She wears her hair long and dark. She likes it that way; it’s feminine. Pink is her favorite color and adding sparkles only makes things better. She paints her nails every couple of days. She reminisces about last spring’s prom and talks about going again this year. Deep down she loves her little sister even though she finds her quite annoying. Oh, and boys bring out both her insecurities and excitement. She is a typical 16 year old girl.

She was riding along with me in the car recently. I was dropping her off at home after we spent the afternoon together. I entertained her request to listen to the top 40 pop radio station. She was telling me about how much she liked Lady Gaga’s new song “Applause” but disapproved of Gaga’s risqué album cover. She described the cover in detail.

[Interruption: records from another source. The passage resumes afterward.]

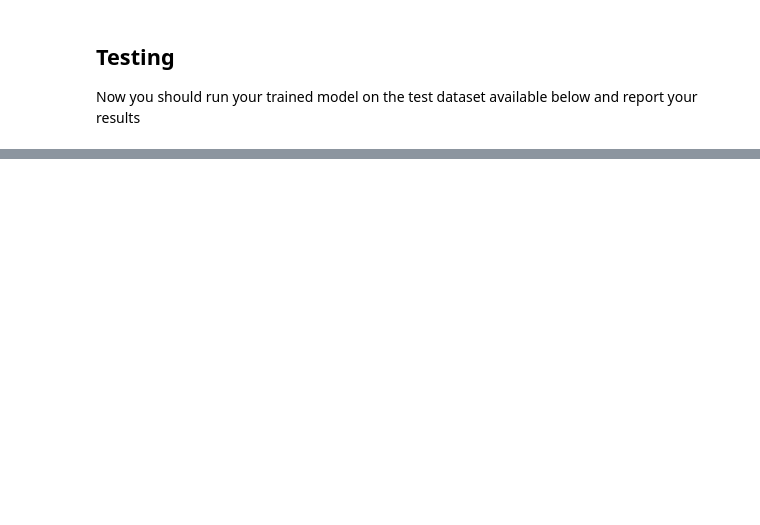
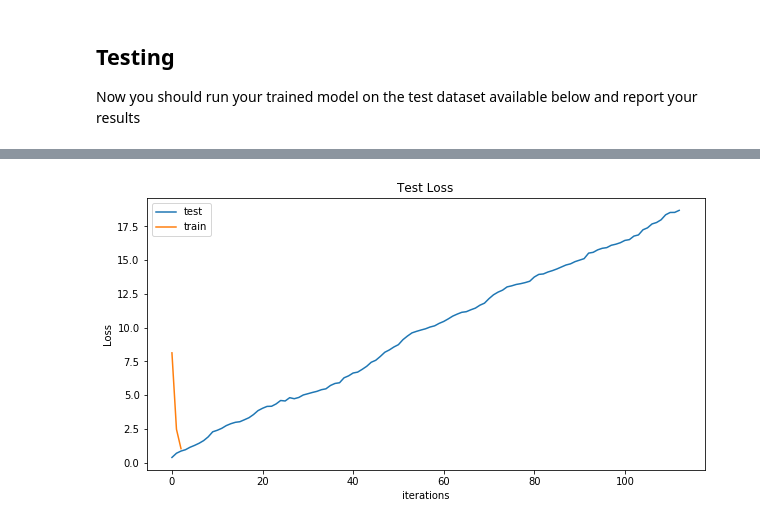
Before and after one commit to osama-ammar/CT-Image-Segmentation, a Jupyter notebook: machine-learning.ipynb, the cells around one changed output, grey strips where cells are left out. Saved outputs shown, nothing was run; the diff lists cells and outputs as text; code cells hidden in the pictures; blank space fills up the shorter version.

```diff
--- a/machine-learning.ipynb
+++ b/machine-learning.ipynb
@@ -351,13 +355,14 @@ import torch.optim as optim
 # specify loss function
 # BinaryCrossEntropy  expects probabilities so you should pass your output through a sigmoid.
 # BCEWithLogitsLoss() expects logits, so it could be any thing.
-criterion = torch.nn.BCEWithLogitsLoss()   #BCELoss()
+
+criterion = torch.nn.BCEWithLogitsLoss()          # CrossEntropyLoss() #.BCEWithLogitsLoss()   #BCELoss()
 
 # specify optimizer (SGD) because
-optimizer = optim.SGD(model.parameters(), lr=0.01)
+optimizer = optim.SGD(model.parameters(), lr=0.05)
 
 # number of epochs to train the model
-n_epochs = 5
+n_epochs = 3
 # %%
 
 val_losses = []
@@ -403,9 +408,9 @@ for epoch in range(1, n_epochs+1):
 
 
 # checking the sizes of tensors
-#        print ('input size' ,data.size())
-#        print ('target size' ,target.size())
-#        print ('output size' ,output.size())
+        print ('input size' ,data.size())
+        print ('target size' ,target.size())
+        print ('output size' ,output.size())
         #print (target)
 
 
@@ -452,6 +457,6 @@ for epoch in range(1, n_epochs+1):
         print('Validation loss decreased ({:.6f} --> {:.6f}).  Saving model ...'.format(
         valid_loss_min,
         valid_loss))
-        torch.save(model.state_dict(), 'MachineL_Learning.pt')
+        torch.save(model.state_dict(), 'Machine_Learning.pt')
         valid_loss_min = valid_loss
 # %% [output]
@@ -503,3 +523,6 @@ writer.close()
 ## Testing
 
 Now you should run your trained model on the test dataset available below and report your results
+# %%
+#first , getting the model with lowest validation error
+model.load_state_dict(torch.load('Machine_Learning.pt'))
@@ -531,21 +562,15 @@ test_losses=[]
 model.eval()
 # iterate over test data
 for data, target in axial_test_loader:
-    # move tensors to GPU if CUDA is available
-#    if train_on_gpu:
-#        data, target = data.cuda(), target.cuda()
+    print (data.size())
+    print (target.size())
     # forward pass: compute predicted outputs by passing inputs to the model
     output = model(data)
     # calculate the batch loss
     loss = criterion(output, target)
     # update test loss
     test_loss += loss
-
+    print (output.size())
     test_losses.append( test_loss.item())
-    # convert output probabilities to predicted class
-    _, pred = torch.max(output, 1)
-    # compare predictions to true label
-    correct_tensor = pred.eq(target.data.view_as(pred))
-    correct = np.squeeze(correct_tensor.numpy()) if not train_on_gpu else np.squeeze(correct_tensor.cpu().numpy())
 
 print (output.size())
@@ -552,10 +595,14 @@ print (output.size())
 # %%
 
 plt.figure(figsize=(10,5))
 plt.title("Test Loss")
 
 plt.plot(test_losses,label="test")
+plt.plot(train_losses,label="train")
+
 plt.xlabel("iterations")
 plt.ylabel("Loss")
 plt.legend()
 plt.show()
+# %% [output]
+[figure, added]
```
Also changed, not shown: parts of 34 cells of this notebook.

The track changed on the radio. Katy Perry’s song “Roar” began pulsing through the speakers. Admittedly I started humming along and singing soon replaced my quiet drones. She followed my lead and I turned up the volume. In a loud-and-proud fashion we sang with enthusiasm. The words were lost to her, however. She made an attempt to recite the lyrics in time and in tune, but the best she could do was catch the line, “'Cause I am a champion and you’re gonna hear me roar” as it cycled through the song.


All day she is defined by her 21st chromosome. She is told she will do less because of the number 21. She is told she will want less because of the number 21. She is told she will be less because of the number 21. Yet out of all the lyrics she could have remembered she remembered the words that defined her as more and gave her a voice- a fierce, roaring voice.

She is a typical teenage girl though her abilities are different. She likes pink. She idolizes pop stars, whether good or bad. She wants to spend her evenings dressed up in sparkly gowns and makeup. She is hopeful her high school friendships will last forever. She rebels in her own way and keeps secrets from her mom.

In those ways and many more she is like any other 16 year old junior, but the world isn’t comfortable seeing her as average, ordinary, or typical.  They tack “special” onto her needs and onto her education because special is easier for them to say than normal. And although she is a special individual, it has nothing to do with her abilities. Rather, it has everything to do with the readiness to champion her own life even when there are few others that stand to help her.